I doiubt if any of them were "genetically challenged". To have a whole litter compromised in this way suggests either that the mother ate something teratogenic ()i.e. something which, like the thalidomide drug, causes deformities in embryos without affecting their or the mother's genetic makeup) or that she suffered a womb infection while carrying - something like the Schmallenberg virus which causes deformities in lambs, There's no reason why they can't have a good quality of life with proper care.

It's confusing to call this deformity "lobster claw", as lobster claw is a known, and genetically heritable deformity affecting some human populations. In its extreme form the palms of the hands and soles of the feet are split in two and forked right up to the wrist/ankle, with each section ending in a single digit. It makes walking more difficult but enables the person to use their feet as crude hands.

Suzan F.
Suzan F4 years ago

What a fighter! I hope she makes it. I hope they all make it. That dog is a great motivator, too.

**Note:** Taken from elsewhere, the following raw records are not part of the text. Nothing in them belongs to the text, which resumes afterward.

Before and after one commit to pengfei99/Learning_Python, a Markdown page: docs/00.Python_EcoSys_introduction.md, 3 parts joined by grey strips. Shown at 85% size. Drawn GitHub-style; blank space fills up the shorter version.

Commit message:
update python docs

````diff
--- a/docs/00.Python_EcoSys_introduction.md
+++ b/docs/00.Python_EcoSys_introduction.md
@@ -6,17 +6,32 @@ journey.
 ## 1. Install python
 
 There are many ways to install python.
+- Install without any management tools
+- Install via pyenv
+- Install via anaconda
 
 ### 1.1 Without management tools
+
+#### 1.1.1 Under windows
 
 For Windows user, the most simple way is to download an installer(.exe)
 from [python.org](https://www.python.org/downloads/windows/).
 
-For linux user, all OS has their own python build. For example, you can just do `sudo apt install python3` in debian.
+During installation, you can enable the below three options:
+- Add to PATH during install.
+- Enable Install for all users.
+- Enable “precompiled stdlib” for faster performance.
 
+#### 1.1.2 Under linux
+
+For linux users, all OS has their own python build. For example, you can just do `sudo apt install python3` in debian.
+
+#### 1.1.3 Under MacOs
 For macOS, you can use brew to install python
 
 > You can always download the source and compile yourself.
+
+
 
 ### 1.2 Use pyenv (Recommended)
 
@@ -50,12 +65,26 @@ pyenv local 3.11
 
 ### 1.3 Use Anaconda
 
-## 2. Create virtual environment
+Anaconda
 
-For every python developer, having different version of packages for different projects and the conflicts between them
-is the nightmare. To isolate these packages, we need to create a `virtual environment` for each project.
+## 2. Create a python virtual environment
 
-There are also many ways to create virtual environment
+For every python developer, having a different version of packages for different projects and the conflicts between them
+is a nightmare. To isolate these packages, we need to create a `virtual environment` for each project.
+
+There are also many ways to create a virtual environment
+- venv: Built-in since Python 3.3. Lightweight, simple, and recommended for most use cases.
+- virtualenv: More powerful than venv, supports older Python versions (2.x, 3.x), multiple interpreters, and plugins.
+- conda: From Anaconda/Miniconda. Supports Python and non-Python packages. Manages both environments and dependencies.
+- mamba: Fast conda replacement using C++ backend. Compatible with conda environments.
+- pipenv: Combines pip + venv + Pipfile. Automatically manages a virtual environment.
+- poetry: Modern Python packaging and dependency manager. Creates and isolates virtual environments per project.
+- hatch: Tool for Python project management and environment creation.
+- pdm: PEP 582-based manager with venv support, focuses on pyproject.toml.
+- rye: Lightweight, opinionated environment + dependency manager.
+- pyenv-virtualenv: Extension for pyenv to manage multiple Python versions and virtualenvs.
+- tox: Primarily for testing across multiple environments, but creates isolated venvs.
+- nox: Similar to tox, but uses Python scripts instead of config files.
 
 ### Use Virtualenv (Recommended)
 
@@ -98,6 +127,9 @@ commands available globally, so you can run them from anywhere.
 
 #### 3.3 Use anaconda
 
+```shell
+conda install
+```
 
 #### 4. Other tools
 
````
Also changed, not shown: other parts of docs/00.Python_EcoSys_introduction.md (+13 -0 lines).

Animals are great!

John Wesen
Past Member 4 years ago

Beautiful little champion. Heartwarming. ^_^

Kristìn Eriksen
Kristìn Eriksen4 years ago

Aw, poor kitten! But she's a little fighter. :)

Deborah Dubard
Deborah Dubard4 years ago

Thanks for sharing :)

Dorie Thompson
Dorie Thompson4 years ago

absolutely, i think SWT and her litter mates can live a normal life and teach us humans a thing or two about living with disability and spirit!

Jonathan Harper
Jonathan Harper4 years ago


Georgeta Trandafir

thanks, very emotional story

Maureen Heartwood

A "normal" life? I have fostered disabled animals, and I'm disabled myself. I never ask if an animal or person can live a normal life, only how to improve their quality of life. How happy, how fulfilling, how meaningful. Normal is overrated. This little one will likely do very well.